6. Forgetting How One “Should” Feel
Harvard psychologist Dan Gilbert (2012) has uncovered many fascinating aspects of how the brain constructs happiness. One of the key takeaways of his work is that human beings are utterly inept at predicting what will make them happy. Pining after some vision for what one hopes life would have been is not only unhealthy and futile, it’s also likely factually wrong that the alternate reality would have led to more happiness. Instead, focusing on one’s gratitude for the positives that do exist in one’s life can have profound benefits.
7. Seek Counseling
Experiencing a mental health disorder isn’t the only reason to seek counseling. It’s difficult to imagine someone who would not benefit from having a weekly opportunity to process their feelings out loud and get objective input from a professional and neutral third party. This is one reason why an Employee Assistance Program (EAP) can be very advantageous. A growing number of employers are including counseling sessions as an EAP benefit, which generally does not require the employee to have a diagnosable disorder or go through medical insurance for payment approval. The delivery methods of therapy services are also becoming more flexible, with online therapy sites serving clients in diverse geographic locations and many therapists offering services via video conferencing.
Whatever circumstances may work for a particular person, prioritizing mental health can be the key to lowering stress levels during the holidays and enjoying them genuinely.
To find a therapist, visit the Psychology Today Therapy Directory.
Clayton, J. (2021, October 6). Facebook harms children and weakens democracy: Ex-employee. BBC News. Retrieved October 26, 2021, from https://www.bbc.com/news/world-us-canada-58805965.
Davis, T. (2018, December 28). Self-care: 12 ways to take Better Care of yourself. Psychology Today. Retrieved October 26, 2021, from https://www.psychologytoday.com/us/blog/click-here-happiness/201812/sel….
Decision Lab. (2021, September 30). Loss aversion - biases & heuristics. The Decision Lab. Retrieved October 26, 2021, from https://thedecisionlab.com/biases/loss-aversion/.
Gilbert, D. (2012, April 26). The surprising science of happiness | Dan Gilbert - YouTube. Retrieved October 26, 2021, from https://www.youtube.com/watch?v=4q1dgn_C0AU.
Jaarsma, T., Strömberg, A., Dunbar, S. B., Fitzsimons, D., Lee, C., Middleton, S., Vellone, E., Freedland, K. E., & Riegel, B. (2020). Self-care research: How to grow the evidence base?

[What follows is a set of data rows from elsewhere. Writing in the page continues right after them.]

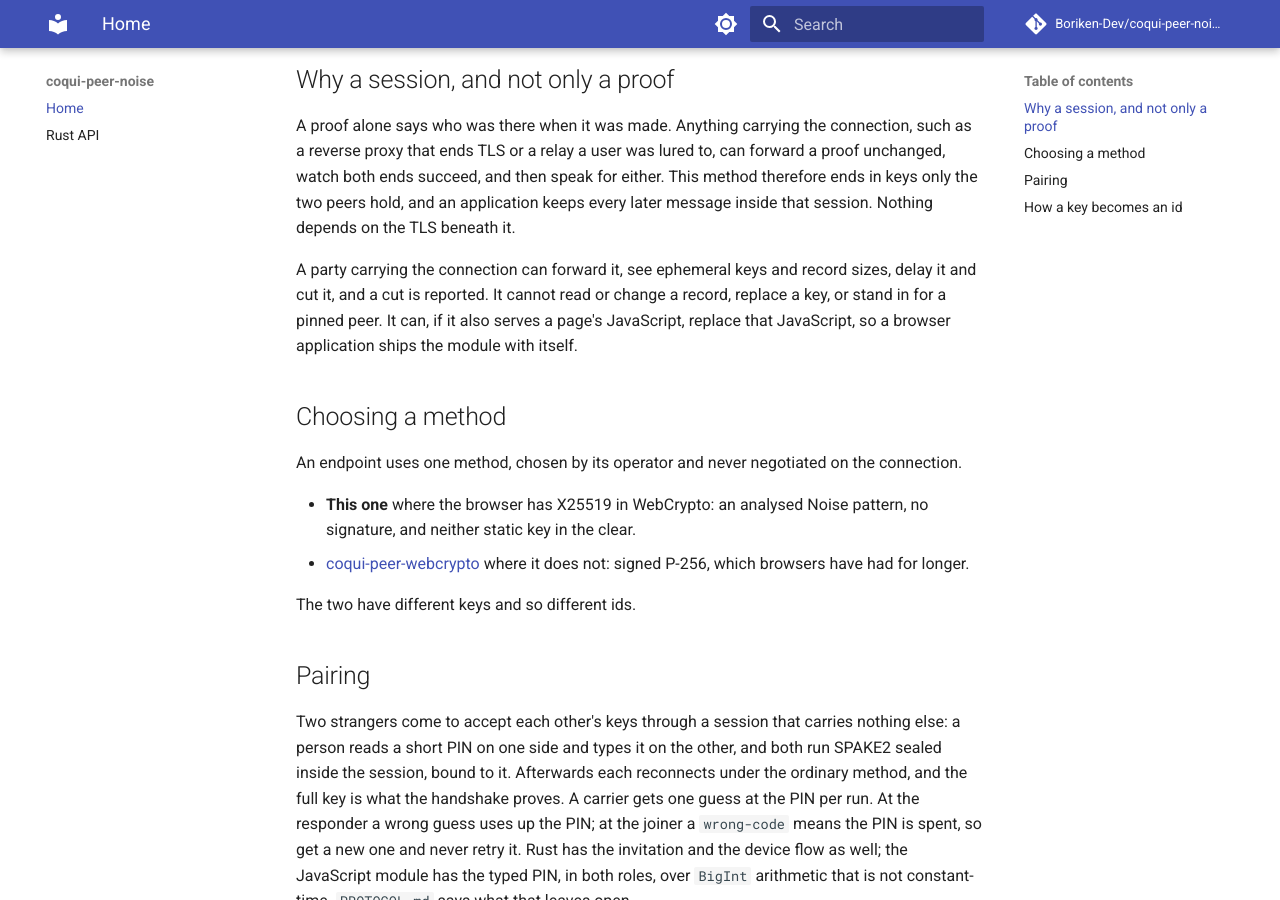
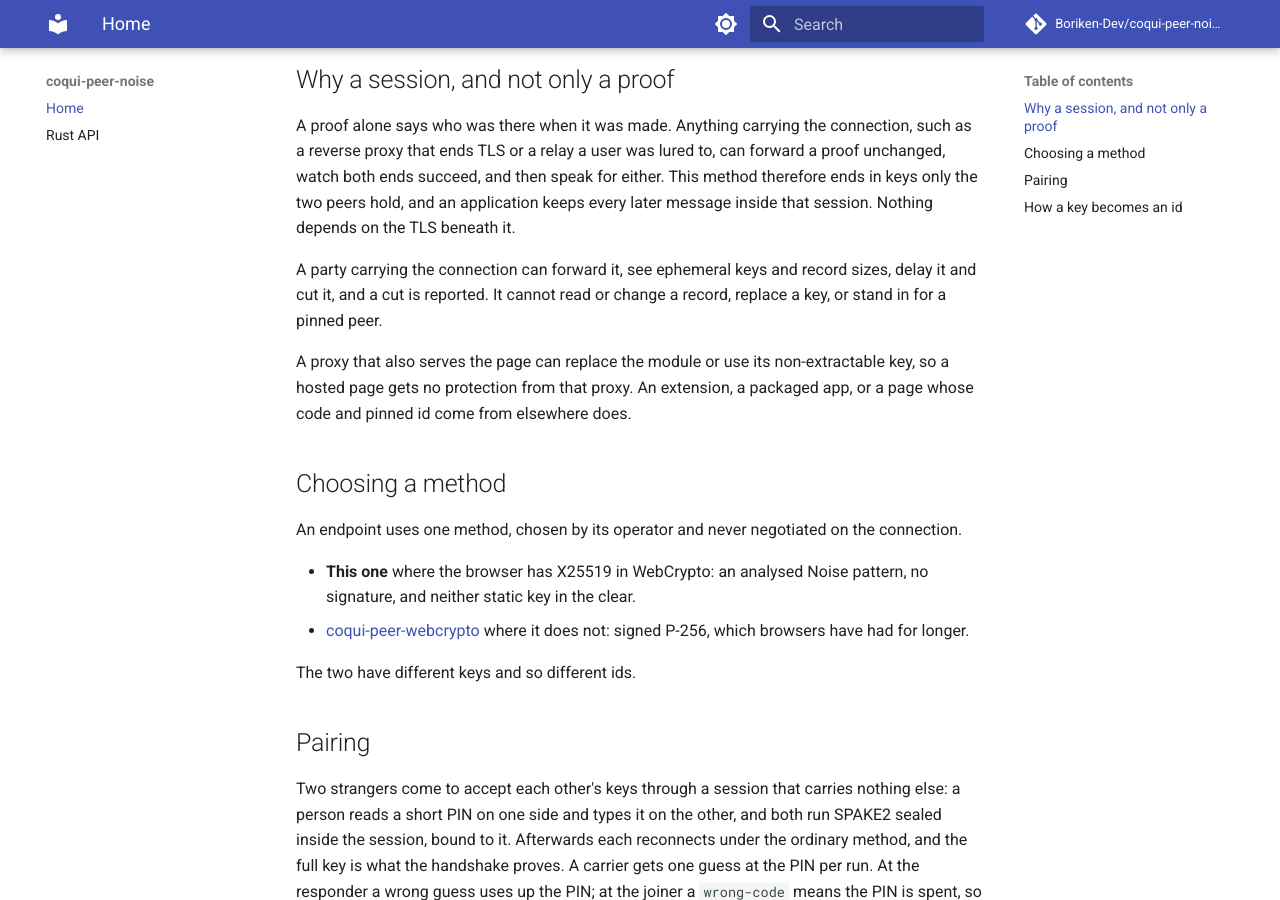
Before and after one commit to Boriken-Dev/coqui-peer-noise, an MkDocs documentation site: the page built from docs/index.md, in a window 1280 px wide and 900 px high, scrolled down 424 px. Built offline with MkDocs 1.6.1 and Material for MkDocs 9.7.7, drawn with Linux system fonts in a browser that asks for light colours; comment, search, counter and statistics services are not loaded.

Commit message:
docs: the readme and site say where the method cannot protect, and a handshake's deadline clears its timeout

```diff
--- a/docs/index.md
+++ b/docs/index.md
@@ -21,8 +21,10 @@ succeed, and then speak for either. This method therefore ends in keys only the
 application keeps every later message inside that session. Nothing depends on the TLS beneath it.
 
 A party carrying the connection can forward it, see ephemeral keys and record sizes, delay it and cut it,
-and a cut is reported. It cannot read or change a record, replace a key, or stand in for a pinned peer. It can, if it
-also serves a page's JavaScript, replace that JavaScript, so a browser application ships the module with itself.
+and a cut is reported. It cannot read or change a record, replace a key, or stand in for a pinned peer.
+
+A proxy that also serves the page can replace the module or use its non-extractable key, so a hosted page gets no protection
+from that proxy. An extension, a packaged app, or a page whose code and pinned id come from elsewhere does.
 
 ## Choosing a method
 
```
Also changed, not shown: AGENTS.md (+2 -2 lines), README.md (+2 -1 lines), bindings/js/coqui-peer-noise/README.md (+3 -1 lines), 1 other file.
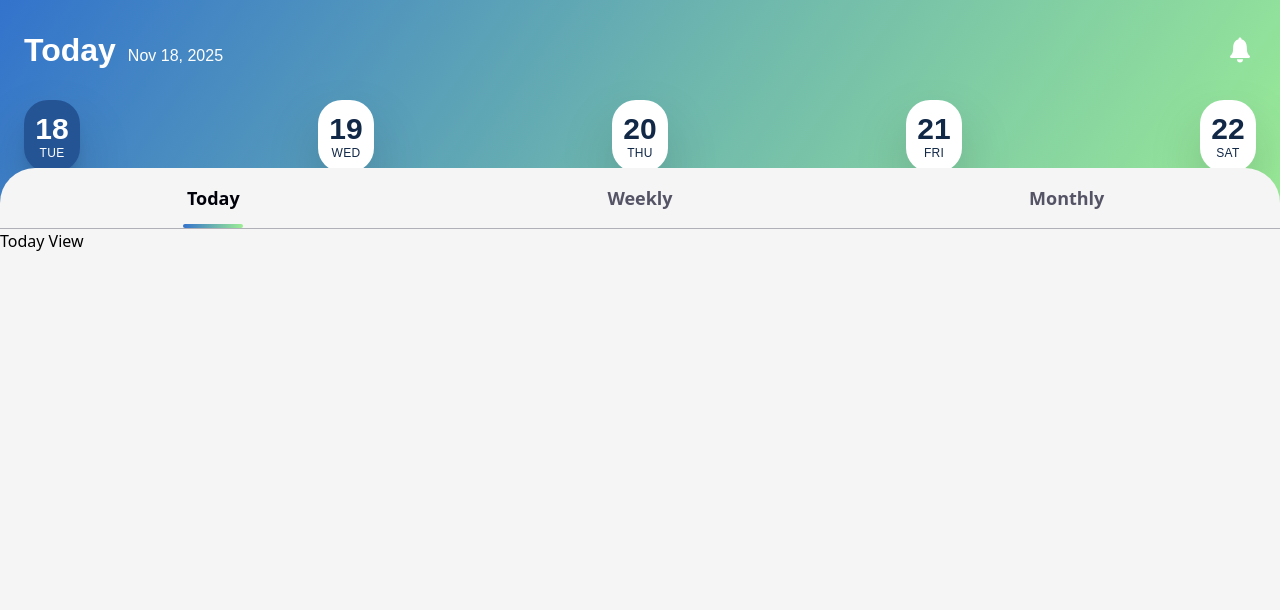
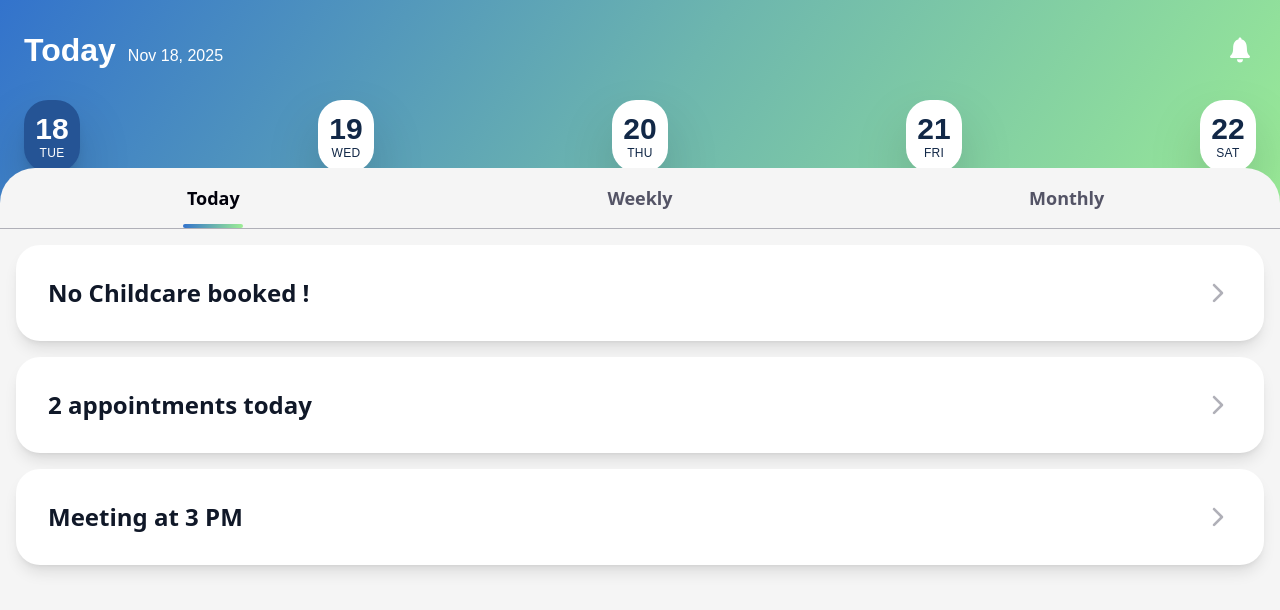
Before and after one commit to IDSP-TRADECARE/Tandem, a Next.js app: page /test in a window 1280 px wide. Shown: the top 610 px of the page. Built offline with nearby package versions, Linux system fonts and the light colour scheme; no server answers; a web font is replaced by a local one.

Commit message:
start on datecard

```diff
--- /dev/null
+++ b/src/app/components/ui/calendar/DateCard.tsx
@@ -0,0 +1,42 @@
+import { IoIosArrowForward } from "react-icons/io";
+
+interface DateCardProps {
+  text?: string;
+  onClick?: () => void;
+  isEmpty?: boolean;
+}
+
+export function DateCard({ text = "No Childcare booked !", onClick }: DateCardProps) {
+  return (
+    <button
+      onClick={onClick}
+      className="bg-white rounded-3xl shadow-lg px-8 py-8 flex items-center justify-between w-full hover:shadow-xl transition-shadow"
+    >
+
+      <h2 className="text-2xl font-bold text-gray-900">{text}</h2>
+        <IoIosArrowForward size={28} color="#b0b0b8" />
+    </button>
+  );
+}
+
+interface DateCardContainerProps {
+  cards: Array<{
+    id: string | number;
+    text: string;
+    onClick?: () => void;
+  }>;
+}
+
+export function DateCardContainer({ cards }: DateCardContainerProps) {
+  return (
+    <div className="flex flex-col gap-4 px-4 py-4">
+      {cards.map((card) => (
+        <DateCard
+          key={card.id}
+          text={card.text}
+          onClick={card.onClick}
+        />
+      ))}
+    </div>
+  );
+}
--- a/src/app/test/page.tsx
+++ b/src/app/test/page.tsx
@@ -8,6 +8,7 @@ import {
   getHeightForView,
   createMonthHandlers
 } from '../components/calendar/viewHelpers';
+import {DateCardContainer } from '../components/ui/calendar/DateCard';
 
 // Calendar layout
 const tabs = ['Today', 'Weekly', 'Monthly'];
@@ -37,7 +38,13 @@ export default function TestPage() {
         <div className="">
           {activeTab === 'Today' && (
             <div>
-              <h2>Today View</h2>
+            <DateCardContainer
+              cards={[
+                { id: 1, text: "No Childcare booked !", onClick: () => {} },
+                { id: 2, text: "2 appointments today", onClick: () => {} },
+                { id: 3, text: "Meeting at 3 PM", onClick: () => {} },
+              ]}
+            />
             </div>
           )}
 
```
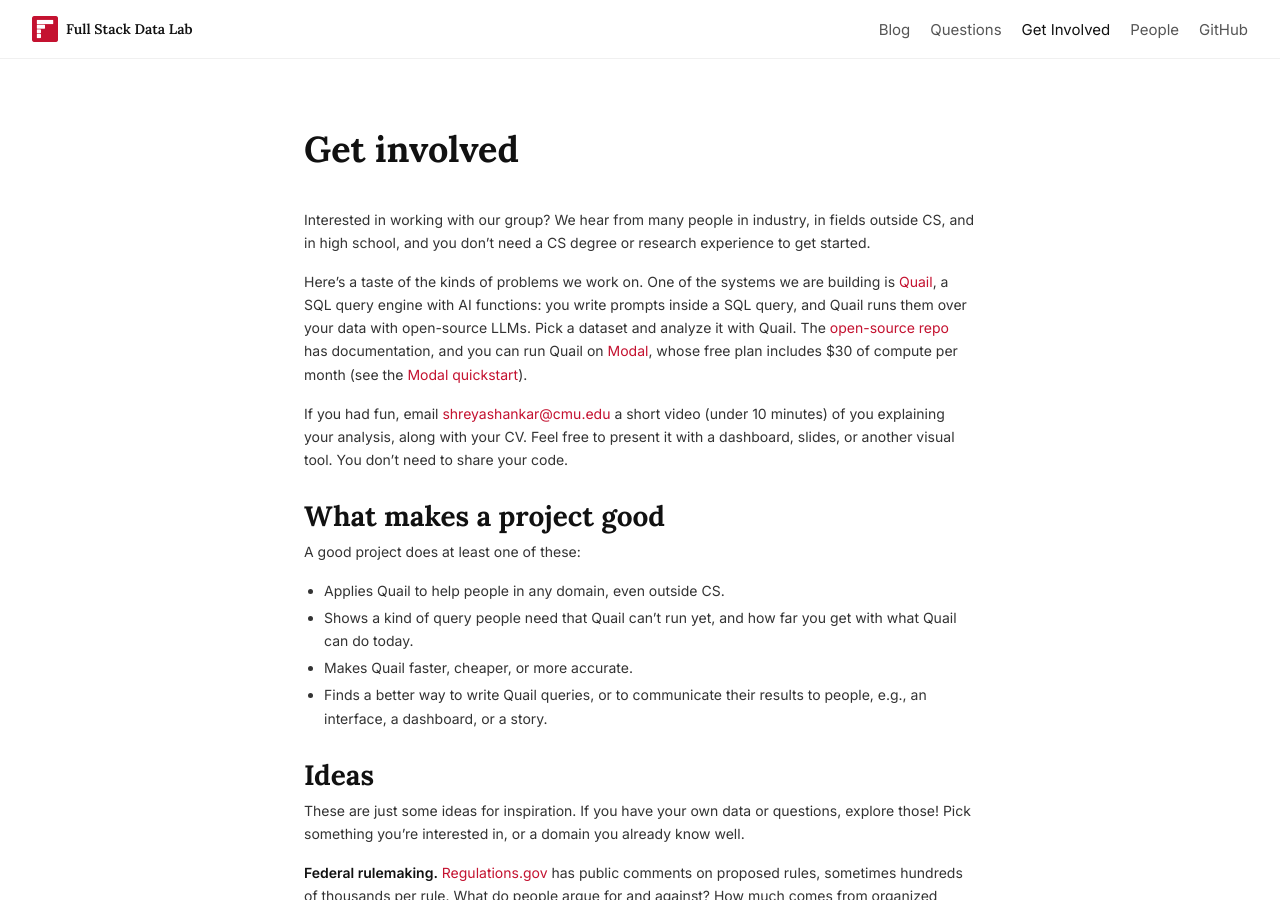
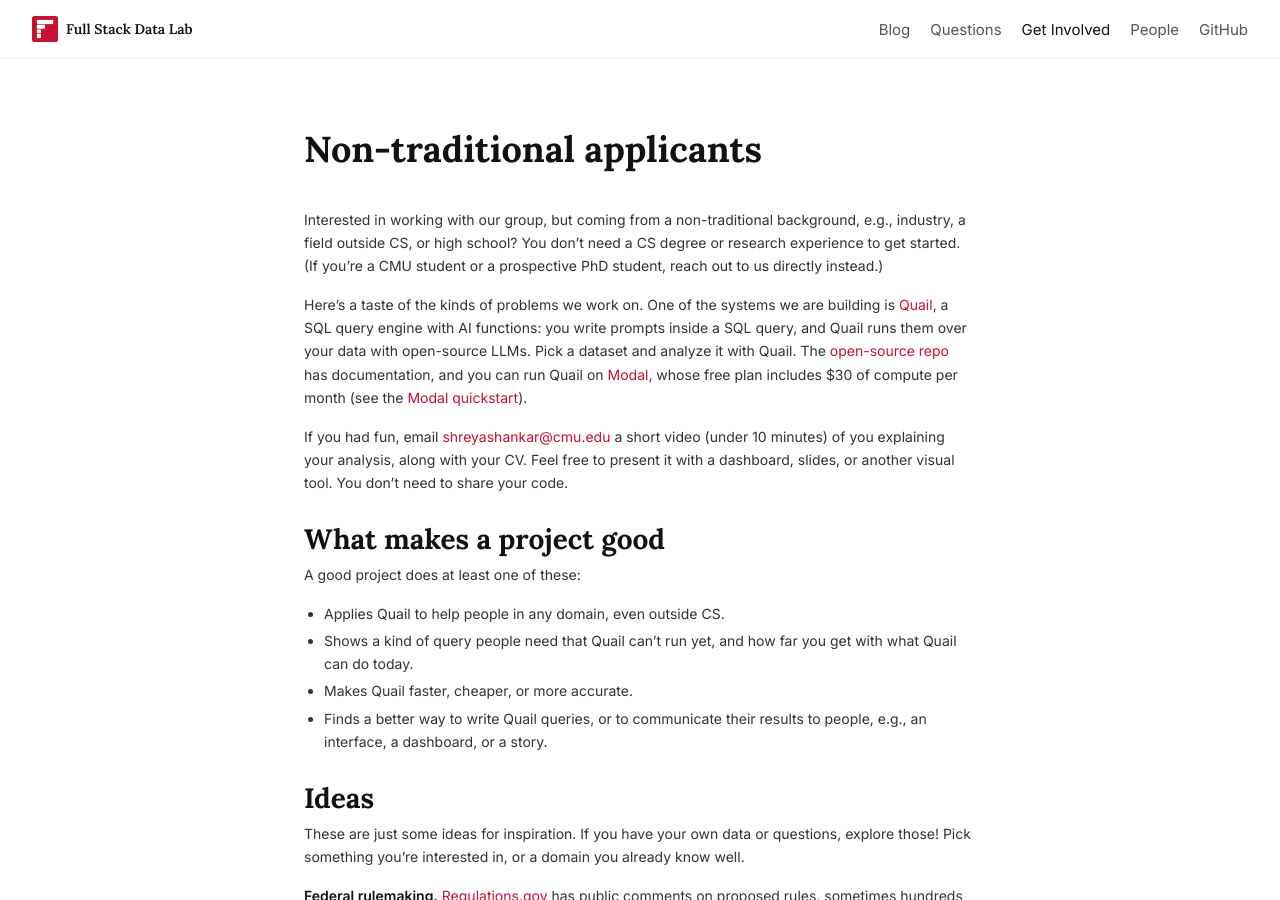
Before and after one commit to fsdatalab/fsdatalab.github.io, a Jekyll site: the page built from get-involved/index.md, in a window 1280 px wide and 900 px high. Built offline with Jekyll 4.4.1, drawn with Linux system fonts in a browser that asks for light colours.

Commit message:
Retitle the Get Involved page for non-traditional applicants
CMU students and prospective PhD students should reach out directly, so
the home page's hiring box keeps its original ask and links to this page
for people in industry, outside CS, or in high school.

Co-Authored-By: Claude Opus 5.5 <noreply@anthropic.com>
Claude-Session: https://claude.ai/code/session_012G22YKeXbXrH69ndHfe99f

```diff
--- a/get-involved/index.md
+++ b/get-involved/index.md
@@ -1,16 +1,17 @@
 ---
 layout: default
-title: Get Involved
-description: "Want to do research with the Full Stack Data Lab? Use Quail, our open-source AI-SQL engine, to analyze a dataset, and send us a video walking through what you found."
+title: Non-Traditional Applicants
+description: "How non-traditional applicants (in industry, outside CS, or in high school) can get involved with the Full Stack Data Lab: use Quail, our open-source AI-SQL engine, to analyze a dataset, and send us a video walking through what you found."
 permalink: /get-involved/
 ---
 <article class="content-narrow prose" markdown="1">
 
-<div class="post-header"><h1>Get involved</h1></div>
+<div class="post-header"><h1>Non-traditional applicants</h1></div>
 
-Interested in working with our group? We hear from many people in
-industry, in fields outside CS, and in high school, and you don't need a CS
-degree or research experience to get started.
+Interested in working with our group, but coming from a non-traditional
+background, e.g., industry, a field outside CS, or high school? You don't
+need a CS degree or research experience to get started. (If you're a CMU
+student or a prospective PhD student, reach out to us directly instead.)
 
 Here's a taste of the kinds of problems we work on. One of the systems we
 are building is [Quail]({{ '/blog/introducing-quail/' | relative_url }}),
--- a/index.html
+++ b/index.html
@@ -14,7 +14,7 @@ title: Full Stack Data Lab
   </ul>
   <p class="intro"><strong>Contact:</strong> <a href="mailto:shreyashankar@cmu.edu">shreyashankar@cmu.edu</a></p>
   <div style="background: rgba(196, 18, 48, 0.04); border: 1px solid rgba(196, 18, 48, 0.15); border-radius: 6px; padding: 0.875rem 1rem; margin-bottom: 0.625rem; font-size: 1rem; line-height: 1.65;">
-    <strong>We are hiring!</strong> We are looking for highly motivated and ambitious database, HCI, or AI researchers. PhD applicants: apply through the <a href="https://csd.cmu.edu/academics/doctoral/admissions">CMU CSD</a> or <a href="https://www.hcii.cmu.edu/academics/phd-hci/admissions">HCII</a> PhD applications. Postdocs, undergrads, and masters students: the best way to start is a <a href="{{ '/get-involved/' | relative_url }}">project with Quail</a>: use it to analyze a dataset, then send us a video explaining your analysis, along with your CV and transcript. Don't write your email with AI, please!
+    <strong>We are hiring!</strong> We are looking for highly motivated and ambitious database, HCI, or AI researchers. PhD applicants: apply through the <a href="https://csd.cmu.edu/academics/doctoral/admissions">CMU CSD</a> or <a href="https://www.hcii.cmu.edu/academics/phd-hci/admissions">HCII</a> PhD applications. Postdocs, undergrads, and masters students: please reach out with why you want to work with us, your CV, and transcript. Don't write your email with AI, please! In industry, outside CS, or in high school? See our page for <a href="{{ '/get-involved/' | relative_url }}">non-traditional applicants</a>.
   </div>
 
   <div style="background: #f7f7f7; border: 1px solid #ddd; border-radius: 6px; padding: 0.875rem 1rem; margin-bottom: 0.625rem; font-size: 1rem; line-height: 1.65;">
--- a/llms.txt
+++ b/llms.txt
@@ -22,7 +22,7 @@ Lab lead: [Shreya Shankar](https://www.sh-reya.com/). Code: [github.com/fsdatala
 
 ## Getting involved
 
-To do research with the lab, use Quail to analyze a dataset and send a video explaining the analysis. Ideas: {{ '/get-involved/' | absolute_url }}
+Non-traditional applicants (in industry, outside CS, or in high school) can start by using Quail to analyze a dataset and sending a short video explaining the analysis. CMU students and prospective PhD students should reach out directly. Details and ideas: {{ '/get-involved/' | absolute_url }}
 
 ## Questions about using AI for data and knowledge work
 
```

International Journal of Nursing Studies, 105, 103555. https://doi.org/10.1016/j.ijnurstu.2020.103555
Medvec, V. H., Madey, S. F., & Gilovich, T. (1995). When less is more: Counterfactual thinking and satisfaction among olympic medalists. Journal of Personality and Social Psychology, 69(4), 603–610. https://doi.org/10.1037/0022-35126.96.36.1993
Rabinowitz, S., Pavlov, C., Mireku, B., Ying, K., Zhang, J., & Read, K. (2021, October 12). I feel less blue when I read with you: The effect of reading aloud with a child on adult readers' affect. Frontiers. Retrieved October 26, 2021, from https://www.frontiersin.org/articles/10.3389/fpsyg.2021.706729/full.
Young, G. (2021, September 21). Being adopted as an adult healed me. DNA testing did not. Psychology Today. Retrieved October 25, 2021, from https://www.psychologytoday.com/us/blog/shrink-mindset/202109/being-ado….